* _Required work_:
The answer should be one number only, namely how many lines of the records hold the word "around".

##### Data extract

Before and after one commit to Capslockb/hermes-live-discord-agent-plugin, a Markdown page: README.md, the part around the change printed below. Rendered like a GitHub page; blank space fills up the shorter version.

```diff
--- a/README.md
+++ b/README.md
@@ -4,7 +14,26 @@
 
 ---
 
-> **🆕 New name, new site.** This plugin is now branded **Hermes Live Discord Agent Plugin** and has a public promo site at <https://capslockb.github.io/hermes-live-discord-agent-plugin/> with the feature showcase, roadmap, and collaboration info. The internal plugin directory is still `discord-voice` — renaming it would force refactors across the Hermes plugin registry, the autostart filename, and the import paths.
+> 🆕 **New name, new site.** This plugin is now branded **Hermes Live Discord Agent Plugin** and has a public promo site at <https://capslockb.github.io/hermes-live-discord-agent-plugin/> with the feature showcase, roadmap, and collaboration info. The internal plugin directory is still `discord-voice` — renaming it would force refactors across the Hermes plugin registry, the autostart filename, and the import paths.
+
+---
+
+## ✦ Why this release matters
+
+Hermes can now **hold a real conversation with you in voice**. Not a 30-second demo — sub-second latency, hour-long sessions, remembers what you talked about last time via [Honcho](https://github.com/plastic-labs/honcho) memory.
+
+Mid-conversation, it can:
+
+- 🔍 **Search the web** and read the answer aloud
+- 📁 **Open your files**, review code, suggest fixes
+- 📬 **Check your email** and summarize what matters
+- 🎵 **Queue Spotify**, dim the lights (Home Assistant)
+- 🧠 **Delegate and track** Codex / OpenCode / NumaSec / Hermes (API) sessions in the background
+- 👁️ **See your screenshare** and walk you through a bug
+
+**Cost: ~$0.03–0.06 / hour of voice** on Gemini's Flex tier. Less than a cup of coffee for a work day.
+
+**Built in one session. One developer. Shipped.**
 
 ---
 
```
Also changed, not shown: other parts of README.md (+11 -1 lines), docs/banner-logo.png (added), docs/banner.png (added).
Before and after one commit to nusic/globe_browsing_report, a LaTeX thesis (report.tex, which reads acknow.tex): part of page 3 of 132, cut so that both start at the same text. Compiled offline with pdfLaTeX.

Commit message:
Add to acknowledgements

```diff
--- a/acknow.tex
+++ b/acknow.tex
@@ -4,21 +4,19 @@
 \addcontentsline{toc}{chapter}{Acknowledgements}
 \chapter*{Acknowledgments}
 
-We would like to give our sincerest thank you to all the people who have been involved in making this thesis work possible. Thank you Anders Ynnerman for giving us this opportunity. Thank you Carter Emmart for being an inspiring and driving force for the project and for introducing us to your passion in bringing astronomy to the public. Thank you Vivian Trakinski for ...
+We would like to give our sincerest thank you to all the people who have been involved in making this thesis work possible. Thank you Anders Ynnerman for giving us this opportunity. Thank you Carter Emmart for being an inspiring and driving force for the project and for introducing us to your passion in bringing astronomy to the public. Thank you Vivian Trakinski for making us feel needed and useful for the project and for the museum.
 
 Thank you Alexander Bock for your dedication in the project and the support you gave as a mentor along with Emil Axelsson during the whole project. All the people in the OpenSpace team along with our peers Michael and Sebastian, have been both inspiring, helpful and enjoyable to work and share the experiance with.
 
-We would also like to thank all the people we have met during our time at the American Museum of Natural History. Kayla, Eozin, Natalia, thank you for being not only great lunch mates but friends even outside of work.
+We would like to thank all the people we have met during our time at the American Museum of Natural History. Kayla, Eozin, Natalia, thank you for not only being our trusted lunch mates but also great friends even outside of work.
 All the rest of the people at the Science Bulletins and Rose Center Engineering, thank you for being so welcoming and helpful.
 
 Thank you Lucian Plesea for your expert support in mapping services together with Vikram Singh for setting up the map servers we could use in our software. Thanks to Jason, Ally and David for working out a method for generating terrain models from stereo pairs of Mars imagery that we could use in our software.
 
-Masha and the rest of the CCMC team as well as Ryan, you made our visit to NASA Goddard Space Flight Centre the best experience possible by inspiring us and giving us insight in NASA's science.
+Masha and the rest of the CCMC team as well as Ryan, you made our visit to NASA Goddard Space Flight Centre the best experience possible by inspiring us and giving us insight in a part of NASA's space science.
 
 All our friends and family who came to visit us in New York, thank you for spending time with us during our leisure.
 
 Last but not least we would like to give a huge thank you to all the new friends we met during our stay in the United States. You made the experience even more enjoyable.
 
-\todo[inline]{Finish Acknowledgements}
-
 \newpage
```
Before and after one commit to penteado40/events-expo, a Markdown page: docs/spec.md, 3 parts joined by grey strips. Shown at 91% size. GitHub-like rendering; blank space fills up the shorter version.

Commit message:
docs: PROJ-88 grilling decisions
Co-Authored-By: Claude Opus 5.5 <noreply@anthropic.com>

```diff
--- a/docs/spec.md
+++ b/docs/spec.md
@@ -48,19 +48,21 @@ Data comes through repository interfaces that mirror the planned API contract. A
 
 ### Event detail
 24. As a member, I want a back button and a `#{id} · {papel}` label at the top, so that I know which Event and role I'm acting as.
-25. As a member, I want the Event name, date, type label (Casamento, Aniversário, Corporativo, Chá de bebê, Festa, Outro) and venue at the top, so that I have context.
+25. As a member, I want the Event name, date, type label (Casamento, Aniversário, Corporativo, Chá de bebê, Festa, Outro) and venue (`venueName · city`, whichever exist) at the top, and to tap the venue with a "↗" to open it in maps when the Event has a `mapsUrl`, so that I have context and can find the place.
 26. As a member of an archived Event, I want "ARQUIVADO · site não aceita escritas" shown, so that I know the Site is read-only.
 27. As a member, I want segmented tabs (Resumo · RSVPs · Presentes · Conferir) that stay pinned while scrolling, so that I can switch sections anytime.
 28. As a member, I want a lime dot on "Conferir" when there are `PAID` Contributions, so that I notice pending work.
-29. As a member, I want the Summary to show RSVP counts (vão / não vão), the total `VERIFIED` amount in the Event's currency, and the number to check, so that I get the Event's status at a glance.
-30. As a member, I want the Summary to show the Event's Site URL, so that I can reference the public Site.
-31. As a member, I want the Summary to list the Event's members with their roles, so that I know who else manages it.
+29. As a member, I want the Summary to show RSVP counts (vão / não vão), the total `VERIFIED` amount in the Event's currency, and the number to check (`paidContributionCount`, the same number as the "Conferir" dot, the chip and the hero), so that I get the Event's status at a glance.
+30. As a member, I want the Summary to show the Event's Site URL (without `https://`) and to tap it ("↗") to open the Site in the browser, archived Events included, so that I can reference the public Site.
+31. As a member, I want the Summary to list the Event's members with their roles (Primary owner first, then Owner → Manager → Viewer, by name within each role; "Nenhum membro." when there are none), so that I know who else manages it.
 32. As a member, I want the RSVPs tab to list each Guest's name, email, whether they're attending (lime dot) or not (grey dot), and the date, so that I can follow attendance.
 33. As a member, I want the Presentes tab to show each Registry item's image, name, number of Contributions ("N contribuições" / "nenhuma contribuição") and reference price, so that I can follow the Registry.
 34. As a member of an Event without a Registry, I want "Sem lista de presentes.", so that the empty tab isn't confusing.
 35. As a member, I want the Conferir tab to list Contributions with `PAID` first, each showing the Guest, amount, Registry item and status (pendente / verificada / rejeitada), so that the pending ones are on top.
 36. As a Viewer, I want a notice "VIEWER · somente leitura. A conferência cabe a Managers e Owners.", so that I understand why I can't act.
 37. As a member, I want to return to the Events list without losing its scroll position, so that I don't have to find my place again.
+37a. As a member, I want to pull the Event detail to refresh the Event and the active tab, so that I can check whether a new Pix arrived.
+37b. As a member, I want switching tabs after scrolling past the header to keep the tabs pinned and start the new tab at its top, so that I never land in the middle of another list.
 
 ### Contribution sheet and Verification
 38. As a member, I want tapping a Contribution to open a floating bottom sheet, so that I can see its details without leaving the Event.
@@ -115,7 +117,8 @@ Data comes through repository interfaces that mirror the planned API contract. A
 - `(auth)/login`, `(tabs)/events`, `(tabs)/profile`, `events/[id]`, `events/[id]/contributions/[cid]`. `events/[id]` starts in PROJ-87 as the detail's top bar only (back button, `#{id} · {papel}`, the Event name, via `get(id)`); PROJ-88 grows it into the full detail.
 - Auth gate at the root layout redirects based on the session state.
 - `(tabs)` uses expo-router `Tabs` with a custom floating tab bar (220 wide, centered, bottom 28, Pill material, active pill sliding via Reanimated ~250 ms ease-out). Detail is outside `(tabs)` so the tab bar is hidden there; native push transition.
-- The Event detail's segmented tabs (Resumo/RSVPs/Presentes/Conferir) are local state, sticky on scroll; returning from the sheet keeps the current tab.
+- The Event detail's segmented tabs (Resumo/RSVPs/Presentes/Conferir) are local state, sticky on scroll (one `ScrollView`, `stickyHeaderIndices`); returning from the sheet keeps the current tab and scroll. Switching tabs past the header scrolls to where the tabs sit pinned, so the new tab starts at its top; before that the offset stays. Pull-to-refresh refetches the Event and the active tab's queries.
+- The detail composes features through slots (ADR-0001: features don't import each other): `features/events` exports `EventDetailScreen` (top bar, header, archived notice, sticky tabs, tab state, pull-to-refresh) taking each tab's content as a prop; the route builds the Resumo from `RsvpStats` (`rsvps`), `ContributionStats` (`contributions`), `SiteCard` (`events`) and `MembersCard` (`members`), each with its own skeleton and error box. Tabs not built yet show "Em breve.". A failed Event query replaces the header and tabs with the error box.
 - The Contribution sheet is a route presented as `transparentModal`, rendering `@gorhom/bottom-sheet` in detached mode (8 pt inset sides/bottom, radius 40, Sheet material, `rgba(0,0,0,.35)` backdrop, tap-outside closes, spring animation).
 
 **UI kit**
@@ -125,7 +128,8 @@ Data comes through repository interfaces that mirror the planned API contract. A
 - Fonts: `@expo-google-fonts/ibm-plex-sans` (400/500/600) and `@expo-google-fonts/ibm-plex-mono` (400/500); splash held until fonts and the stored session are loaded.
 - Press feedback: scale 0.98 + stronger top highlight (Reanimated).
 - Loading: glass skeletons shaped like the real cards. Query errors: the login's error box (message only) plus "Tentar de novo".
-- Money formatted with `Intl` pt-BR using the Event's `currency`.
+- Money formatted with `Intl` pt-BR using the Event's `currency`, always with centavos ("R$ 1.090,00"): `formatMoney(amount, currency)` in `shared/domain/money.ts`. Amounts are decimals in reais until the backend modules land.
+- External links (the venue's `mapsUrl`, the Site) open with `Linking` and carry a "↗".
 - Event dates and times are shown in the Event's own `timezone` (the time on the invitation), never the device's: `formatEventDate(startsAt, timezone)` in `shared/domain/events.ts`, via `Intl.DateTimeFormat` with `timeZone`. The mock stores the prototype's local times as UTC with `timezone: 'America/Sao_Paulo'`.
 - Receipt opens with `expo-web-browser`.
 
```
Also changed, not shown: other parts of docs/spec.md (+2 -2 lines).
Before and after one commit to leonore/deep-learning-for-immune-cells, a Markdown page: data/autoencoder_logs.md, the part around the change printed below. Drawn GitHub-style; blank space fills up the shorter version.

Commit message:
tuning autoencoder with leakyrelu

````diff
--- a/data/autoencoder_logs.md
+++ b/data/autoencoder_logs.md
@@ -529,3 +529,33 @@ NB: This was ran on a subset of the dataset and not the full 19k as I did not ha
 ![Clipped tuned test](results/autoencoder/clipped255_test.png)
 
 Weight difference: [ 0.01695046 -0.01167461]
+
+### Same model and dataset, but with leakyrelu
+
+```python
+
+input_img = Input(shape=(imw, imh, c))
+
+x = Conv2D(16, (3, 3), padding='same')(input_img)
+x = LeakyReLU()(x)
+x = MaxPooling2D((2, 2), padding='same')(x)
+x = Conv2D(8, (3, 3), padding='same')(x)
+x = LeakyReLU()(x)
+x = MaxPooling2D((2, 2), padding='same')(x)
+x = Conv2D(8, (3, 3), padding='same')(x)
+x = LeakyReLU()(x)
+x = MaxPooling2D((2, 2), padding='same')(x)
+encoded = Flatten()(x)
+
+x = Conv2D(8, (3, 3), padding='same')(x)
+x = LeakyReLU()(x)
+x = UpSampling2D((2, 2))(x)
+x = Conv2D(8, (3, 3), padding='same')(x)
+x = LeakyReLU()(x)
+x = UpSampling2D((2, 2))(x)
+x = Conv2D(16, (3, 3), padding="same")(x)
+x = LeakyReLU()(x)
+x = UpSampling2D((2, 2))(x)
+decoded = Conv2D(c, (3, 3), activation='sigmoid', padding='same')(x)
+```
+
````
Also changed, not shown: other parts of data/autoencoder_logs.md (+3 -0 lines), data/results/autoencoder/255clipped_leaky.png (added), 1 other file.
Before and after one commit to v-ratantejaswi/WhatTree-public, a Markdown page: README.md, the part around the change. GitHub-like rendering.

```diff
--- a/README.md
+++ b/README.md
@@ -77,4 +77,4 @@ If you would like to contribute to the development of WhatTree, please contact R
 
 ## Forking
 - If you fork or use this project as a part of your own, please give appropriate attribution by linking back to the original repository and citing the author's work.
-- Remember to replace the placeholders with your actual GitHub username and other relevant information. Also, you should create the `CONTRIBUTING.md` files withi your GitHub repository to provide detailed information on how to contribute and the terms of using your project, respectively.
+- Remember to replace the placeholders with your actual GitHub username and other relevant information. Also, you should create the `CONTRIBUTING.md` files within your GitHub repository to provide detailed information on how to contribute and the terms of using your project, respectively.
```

##########

* _Exercise response_:
3